:: Problem statement ::
Give back the listing underneath, unchanged and complete.

::::

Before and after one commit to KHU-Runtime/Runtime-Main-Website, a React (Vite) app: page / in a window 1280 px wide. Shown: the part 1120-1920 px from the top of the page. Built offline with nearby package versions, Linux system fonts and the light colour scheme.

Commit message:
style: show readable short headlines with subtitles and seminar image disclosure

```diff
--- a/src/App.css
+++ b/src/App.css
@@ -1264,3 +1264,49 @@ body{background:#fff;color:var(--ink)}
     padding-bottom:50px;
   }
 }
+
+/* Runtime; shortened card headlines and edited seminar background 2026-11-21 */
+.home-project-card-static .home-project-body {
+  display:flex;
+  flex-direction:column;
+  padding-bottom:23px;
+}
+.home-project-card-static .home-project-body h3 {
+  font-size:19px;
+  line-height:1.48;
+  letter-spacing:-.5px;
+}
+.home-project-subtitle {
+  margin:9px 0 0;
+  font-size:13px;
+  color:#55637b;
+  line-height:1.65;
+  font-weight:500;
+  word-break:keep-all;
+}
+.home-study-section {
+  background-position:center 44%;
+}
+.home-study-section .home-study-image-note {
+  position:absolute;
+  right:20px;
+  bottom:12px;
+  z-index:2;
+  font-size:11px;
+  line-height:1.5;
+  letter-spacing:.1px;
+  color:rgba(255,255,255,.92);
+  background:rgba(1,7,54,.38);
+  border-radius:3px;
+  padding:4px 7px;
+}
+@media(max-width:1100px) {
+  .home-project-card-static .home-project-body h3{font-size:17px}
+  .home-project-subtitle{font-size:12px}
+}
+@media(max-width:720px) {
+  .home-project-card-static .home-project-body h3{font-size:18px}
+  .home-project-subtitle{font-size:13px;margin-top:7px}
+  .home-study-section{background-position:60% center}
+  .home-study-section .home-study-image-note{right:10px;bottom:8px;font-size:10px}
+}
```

::::

:: Response box ::
Before and after one commit to KHU-Runtime/Runtime-Main-Website, a React (Vite) app: page / in a window 1280 px wide. Shown: the part 1120-1920 px from the top of the page. Built offline with nearby package versions, Linux system fonts and the light colour scheme.

Commit message:
style: show readable short headlines with subtitles and seminar image disclosure

```diff
--- a/src/App.css
+++ b/src/App.css
@@ -1264,3 +1264,49 @@ body{background:#fff;color:var(--ink)}
     padding-bottom:50px;
   }
 }
+
+/* Runtime; shortened card headlines and edited seminar background 2026-11-21 */
+.home-project-card-static .home-project-body {
+  display:flex;
+  flex-direction:column;
+  padding-bottom:23px;
+}
+.home-project-card-static .home-project-body h3 {
+  font-size:19px;
+  line-height:1.48;
+  letter-spacing:-.5px;
+}
+.home-project-subtitle {
+  margin:9px 0 0;
+  font-size:13px;
+  color:#55637b;
+  line-height:1.65;
+  font-weight:500;
+  word-break:keep-all;
+}
+.home-study-section {
+  background-position:center 44%;
+}
+.home-study-section .home-study-image-note {
+  position:absolute;
+  right:20px;
+  bottom:12px;
+  z-index:2;
+  font-size:11px;
+  line-height:1.5;
+  letter-spacing:.1px;
+  color:rgba(255,255,255,.92);
+  background:rgba(1,7,54,.38);
+  border-radius:3px;
+  padding:4px 7px;
+}
+@media(max-width:1100px) {
+  .home-project-card-static .home-project-body h3{font-size:17px}
+  .home-project-subtitle{font-size:12px}
+}
+@media(max-width:720px) {
+  .home-project-card-static .home-project-body h3{font-size:18px}
+  .home-project-subtitle{font-size:13px;margin-top:7px}
+  .home-study-section{background-position:60% center}
+  .home-study-section .home-study-image-note{right:10px;bottom:8px;font-size:10px}
+}
```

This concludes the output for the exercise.